PROBLEM DESCRIPTION —
The whole listing below needs to be retyped without a single change.

INPUT DATA —
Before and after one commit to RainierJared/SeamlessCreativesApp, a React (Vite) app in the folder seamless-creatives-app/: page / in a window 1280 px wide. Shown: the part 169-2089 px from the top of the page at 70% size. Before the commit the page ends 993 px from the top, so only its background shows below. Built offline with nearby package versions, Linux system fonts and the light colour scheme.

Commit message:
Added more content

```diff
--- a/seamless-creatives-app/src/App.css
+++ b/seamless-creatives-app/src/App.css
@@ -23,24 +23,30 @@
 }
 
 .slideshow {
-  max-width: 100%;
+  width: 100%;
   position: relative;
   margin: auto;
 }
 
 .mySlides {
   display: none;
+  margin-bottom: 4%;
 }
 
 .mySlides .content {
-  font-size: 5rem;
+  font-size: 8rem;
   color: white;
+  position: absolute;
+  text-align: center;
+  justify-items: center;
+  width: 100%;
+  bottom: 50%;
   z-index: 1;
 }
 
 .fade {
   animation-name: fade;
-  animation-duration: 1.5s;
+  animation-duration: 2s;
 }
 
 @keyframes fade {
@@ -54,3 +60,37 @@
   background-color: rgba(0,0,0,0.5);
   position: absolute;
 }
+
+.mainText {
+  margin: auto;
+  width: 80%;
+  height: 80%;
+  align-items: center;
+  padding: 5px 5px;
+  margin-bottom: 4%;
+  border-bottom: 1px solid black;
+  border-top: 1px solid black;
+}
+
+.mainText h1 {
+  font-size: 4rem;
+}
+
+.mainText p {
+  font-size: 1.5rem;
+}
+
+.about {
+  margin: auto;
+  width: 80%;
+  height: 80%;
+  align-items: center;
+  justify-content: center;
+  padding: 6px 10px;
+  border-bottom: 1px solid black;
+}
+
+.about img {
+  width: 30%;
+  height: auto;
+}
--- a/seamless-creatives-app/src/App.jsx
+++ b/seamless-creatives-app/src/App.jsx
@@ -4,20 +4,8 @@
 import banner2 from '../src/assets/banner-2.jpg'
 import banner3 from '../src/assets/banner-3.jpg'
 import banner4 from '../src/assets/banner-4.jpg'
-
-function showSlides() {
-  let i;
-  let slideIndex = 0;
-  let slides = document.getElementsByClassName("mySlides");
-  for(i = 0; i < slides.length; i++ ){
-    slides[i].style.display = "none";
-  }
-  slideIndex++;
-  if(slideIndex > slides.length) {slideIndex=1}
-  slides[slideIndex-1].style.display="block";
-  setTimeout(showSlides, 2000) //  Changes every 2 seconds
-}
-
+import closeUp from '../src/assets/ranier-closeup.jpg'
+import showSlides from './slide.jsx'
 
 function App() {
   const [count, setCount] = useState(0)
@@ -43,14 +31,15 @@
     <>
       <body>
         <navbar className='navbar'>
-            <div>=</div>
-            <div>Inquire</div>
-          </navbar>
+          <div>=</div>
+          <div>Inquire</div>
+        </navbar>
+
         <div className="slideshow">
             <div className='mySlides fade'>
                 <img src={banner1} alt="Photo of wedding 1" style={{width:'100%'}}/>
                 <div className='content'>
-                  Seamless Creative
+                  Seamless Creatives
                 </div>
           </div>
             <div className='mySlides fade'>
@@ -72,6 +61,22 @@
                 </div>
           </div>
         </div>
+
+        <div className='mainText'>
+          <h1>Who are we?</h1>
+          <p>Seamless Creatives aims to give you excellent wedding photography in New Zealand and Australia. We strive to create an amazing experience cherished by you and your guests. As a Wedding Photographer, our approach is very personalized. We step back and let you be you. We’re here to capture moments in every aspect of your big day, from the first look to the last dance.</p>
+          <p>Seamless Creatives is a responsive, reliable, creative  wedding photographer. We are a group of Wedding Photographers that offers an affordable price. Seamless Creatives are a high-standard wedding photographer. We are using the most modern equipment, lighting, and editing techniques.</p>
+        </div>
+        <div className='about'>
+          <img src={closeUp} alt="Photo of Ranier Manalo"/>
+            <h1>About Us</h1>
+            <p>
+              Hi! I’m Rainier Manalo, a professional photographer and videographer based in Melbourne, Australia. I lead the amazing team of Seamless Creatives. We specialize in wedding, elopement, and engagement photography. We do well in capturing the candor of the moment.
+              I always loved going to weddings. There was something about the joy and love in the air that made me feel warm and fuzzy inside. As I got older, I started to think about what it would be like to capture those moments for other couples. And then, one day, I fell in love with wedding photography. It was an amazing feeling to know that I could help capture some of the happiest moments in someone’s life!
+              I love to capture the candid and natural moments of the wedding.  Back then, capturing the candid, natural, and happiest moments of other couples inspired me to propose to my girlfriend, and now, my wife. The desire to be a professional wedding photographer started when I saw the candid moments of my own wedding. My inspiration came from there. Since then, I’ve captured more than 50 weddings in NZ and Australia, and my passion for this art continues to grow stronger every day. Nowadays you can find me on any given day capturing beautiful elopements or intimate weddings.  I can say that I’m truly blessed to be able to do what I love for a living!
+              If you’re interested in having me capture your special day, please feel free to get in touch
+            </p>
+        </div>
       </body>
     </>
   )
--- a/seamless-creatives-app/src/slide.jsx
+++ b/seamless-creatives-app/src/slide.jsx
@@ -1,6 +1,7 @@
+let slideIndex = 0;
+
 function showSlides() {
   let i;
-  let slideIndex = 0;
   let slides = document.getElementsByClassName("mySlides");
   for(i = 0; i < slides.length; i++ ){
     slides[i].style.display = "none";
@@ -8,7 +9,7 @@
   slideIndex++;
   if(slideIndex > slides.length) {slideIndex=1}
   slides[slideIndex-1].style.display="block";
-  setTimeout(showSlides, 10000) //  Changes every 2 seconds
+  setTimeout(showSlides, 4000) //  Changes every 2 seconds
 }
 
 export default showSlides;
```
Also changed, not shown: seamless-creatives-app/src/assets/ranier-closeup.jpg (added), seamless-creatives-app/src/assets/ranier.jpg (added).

TASK ANSWER —
Before and after one commit to RainierJared/SeamlessCreativesApp, a React (Vite) app in the folder seamless-creatives-app/: page / in a window 1280 px wide. Shown: the part 169-2089 px from the top of the page at 70% size. Before the commit the page ends 993 px from the top, so only its background shows below. Built offline with nearby package versions, Linux system fonts and the light colour scheme.

Commit message:
Added more content

```diff
--- a/seamless-creatives-app/src/App.css
+++ b/seamless-creatives-app/src/App.css
@@ -23,24 +23,30 @@
 }
 
 .slideshow {
-  max-width: 100%;
+  width: 100%;
   position: relative;
   margin: auto;
 }
 
 .mySlides {
   display: none;
+  margin-bottom: 4%;
 }
 
 .mySlides .content {
-  font-size: 5rem;
+  font-size: 8rem;
   color: white;
+  position: absolute;
+  text-align: center;
+  justify-items: center;
+  width: 100%;
+  bottom: 50%;
   z-index: 1;
 }
 
 .fade {
   animation-name: fade;
-  animation-duration: 1.5s;
+  animation-duration: 2s;
 }
 
 @keyframes fade {
@@ -54,3 +60,37 @@
   background-color: rgba(0,0,0,0.5);
   position: absolute;
 }
+
+.mainText {
+  margin: auto;
+  width: 80%;
+  height: 80%;
+  align-items: center;
+  padding: 5px 5px;
+  margin-bottom: 4%;
+  border-bottom: 1px solid black;
+  border-top: 1px solid black;
+}
+
+.mainText h1 {
+  font-size: 4rem;
+}
+
+.mainText p {
+  font-size: 1.5rem;
+}
+
+.about {
+  margin: auto;
+  width: 80%;
+  height: 80%;
+  align-items: center;
+  justify-content: center;
+  padding: 6px 10px;
+  border-bottom: 1px solid black;
+}
+
+.about img {
+  width: 30%;
+  height: auto;
+}
--- a/seamless-creatives-app/src/App.jsx
+++ b/seamless-creatives-app/src/App.jsx
@@ -4,20 +4,8 @@
 import banner2 from '../src/assets/banner-2.jpg'
 import banner3 from '../src/assets/banner-3.jpg'
 import banner4 from '../src/assets/banner-4.jpg'
-
-function showSlides() {
-  let i;
-  let slideIndex = 0;
-  let slides = document.getElementsByClassName("mySlides");
-  for(i = 0; i < slides.length; i++ ){
-    slides[i].style.display = "none";
-  }
-  slideIndex++;
-  if(slideIndex > slides.length) {slideIndex=1}
-  slides[slideIndex-1].style.display="block";
-  setTimeout(showSlides, 2000) //  Changes every 2 seconds
-}
-
+import closeUp from '../src/assets/ranier-closeup.jpg'
+import showSlides from './slide.jsx'
 
 function App() {
   const [count, setCount] = useState(0)
@@ -43,14 +31,15 @@
     <>
       <body>
         <navbar className='navbar'>
-            <div>=</div>
-            <div>Inquire</div>
-          </navbar>
+          <div>=</div>
+          <div>Inquire</div>
+        </navbar>
+
         <div className="slideshow">
             <div className='mySlides fade'>
                 <img src={banner1} alt="Photo of wedding 1" style={{width:'100%'}}/>
                 <div className='content'>
-                  Seamless Creative
+                  Seamless Creatives
                 </div>
           </div>
             <div className='mySlides fade'>
@@ -72,6 +61,22 @@
                 </div>
           </div>
         </div>
+
+        <div className='mainText'>
+          <h1>Who are we?</h1>
+          <p>Seamless Creatives aims to give you excellent wedding photography in New Zealand and Australia. We strive to create an amazing experience cherished by you and your guests. As a Wedding Photographer, our approach is very personalized. We step back and let you be you. We’re here to capture moments in every aspect of your big day, from the first look to the last dance.</p>
+          <p>Seamless Creatives is a responsive, reliable, creative  wedding photographer. We are a group of Wedding Photographers that offers an affordable price. Seamless Creatives are a high-standard wedding photographer. We are using the most modern equipment, lighting, and editing techniques.</p>
+        </div>
+        <div className='about'>
+          <img src={closeUp} alt="Photo of Ranier Manalo"/>
+            <h1>About Us</h1>
+            <p>
+              Hi! I’m Rainier Manalo, a professional photographer and videographer based in Melbourne, Australia. I lead the amazing team of Seamless Creatives. We specialize in wedding, elopement, and engagement photography. We do well in capturing the candor of the moment.
+              I always loved going to weddings. There was something about the joy and love in the air that made me feel warm and fuzzy inside. As I got older, I started to think about what it would be like to capture those moments for other couples. And then, one day, I fell in love with wedding photography. It was an amazing feeling to know that I could help capture some of the happiest moments in someone’s life!
+              I love to capture the candid and natural moments of the wedding.  Back then, capturing the candid, natural, and happiest moments of other couples inspired me to propose to my girlfriend, and now, my wife. The desire to be a professional wedding photographer started when I saw the candid moments of my own wedding. My inspiration came from there. Since then, I’ve captured more than 50 weddings in NZ and Australia, and my passion for this art continues to grow stronger every day. Nowadays you can find me on any given day capturing beautiful elopements or intimate weddings.  I can say that I’m truly blessed to be able to do what I love for a living!
+              If you’re interested in having me capture your special day, please feel free to get in touch
+            </p>
+        </div>
       </body>
     </>
   )
--- a/seamless-creatives-app/src/slide.jsx
+++ b/seamless-creatives-app/src/slide.jsx
@@ -1,6 +1,7 @@
+let slideIndex = 0;
+
 function showSlides() {
   let i;
-  let slideIndex = 0;
   let slides = document.getElementsByClassName("mySlides");
   for(i = 0; i < slides.length; i++ ){
     slides[i].style.display = "none";
@@ -8,7 +9,7 @@
   slideIndex++;
   if(slideIndex > slides.length) {slideIndex=1}
   slides[slideIndex-1].style.display="block";
-  setTimeout(showSlides, 10000) //  Changes every 2 seconds
+  setTimeout(showSlides, 4000) //  Changes every 2 seconds
 }
 
 export default showSlides;
```
Also changed, not shown: seamless-creatives-app/src/assets/ranier-closeup.jpg (added), seamless-creatives-app/src/assets/ranier.jpg (added).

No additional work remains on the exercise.